##### Data extracts
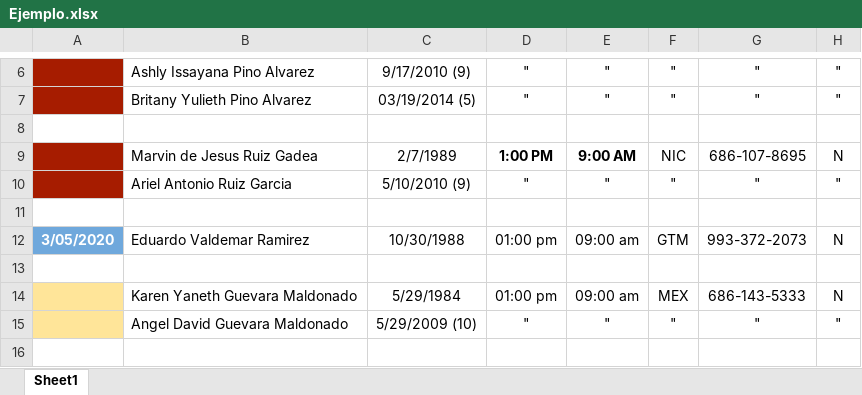
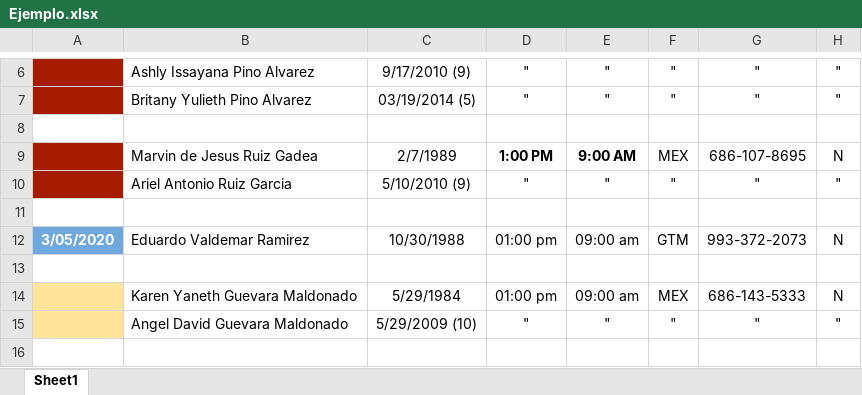
Before and after one commit to IngSoft2020-1/Proyecto2, an Excel workbook: Web/Excel/Ejemplo.xlsx, sheet Sheet1, drawn as a sheet; only a part is shown, gaps mark what is left out; values as stored, in another font and other column widths than the file's, no borders; the diff names each change by its address in the sheet, - before the commit and + after, or states it on an @@ line.

Commit message:
Restaurando leer
-faltaba una id en migrant.php
-no estaban los eventos para hacer el submit en consult-migrant.js
-era una version incorrecta del archivo leer.php
-el excel tenia paises no existentes

Solo faltan los mensajes.

```diff
--- a/Web/Excel/Ejemplo.xlsx (sheet Sheet1)
+++ b/Web/Excel/Ejemplo.xlsx (sheet Sheet1)
-F9: NIC
+F9: MEX
```
Also changed, not shown: 3 other files.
##########
What is being asked -
Please write out all the entries above exactly, but leave out the pictures.

Answer -
Before and after one commit to IngSoft2020-1/Proyecto2, an Excel workbook: Web/Excel/Ejemplo.xlsx, sheet Sheet1, drawn as a sheet; only a part is shown, gaps mark what is left out; values as stored, in another font and other column widths than the file's, no borders; the diff names each change by its address in the sheet, - before the commit and + after, or states it on an @@ line.

Commit message:
Restaurando leer
-faltaba una id en migrant.php
-no estaban los eventos para hacer el submit en consult-migrant.js
-era una version incorrecta del archivo leer.php
-el excel tenia paises no existentes

Solo faltan los mensajes.

```diff
--- a/Web/Excel/Ejemplo.xlsx (sheet Sheet1)
+++ b/Web/Excel/Ejemplo.xlsx (sheet Sheet1)
-F9: NIC
+F9: MEX
```
Also changed, not shown: 3 other files.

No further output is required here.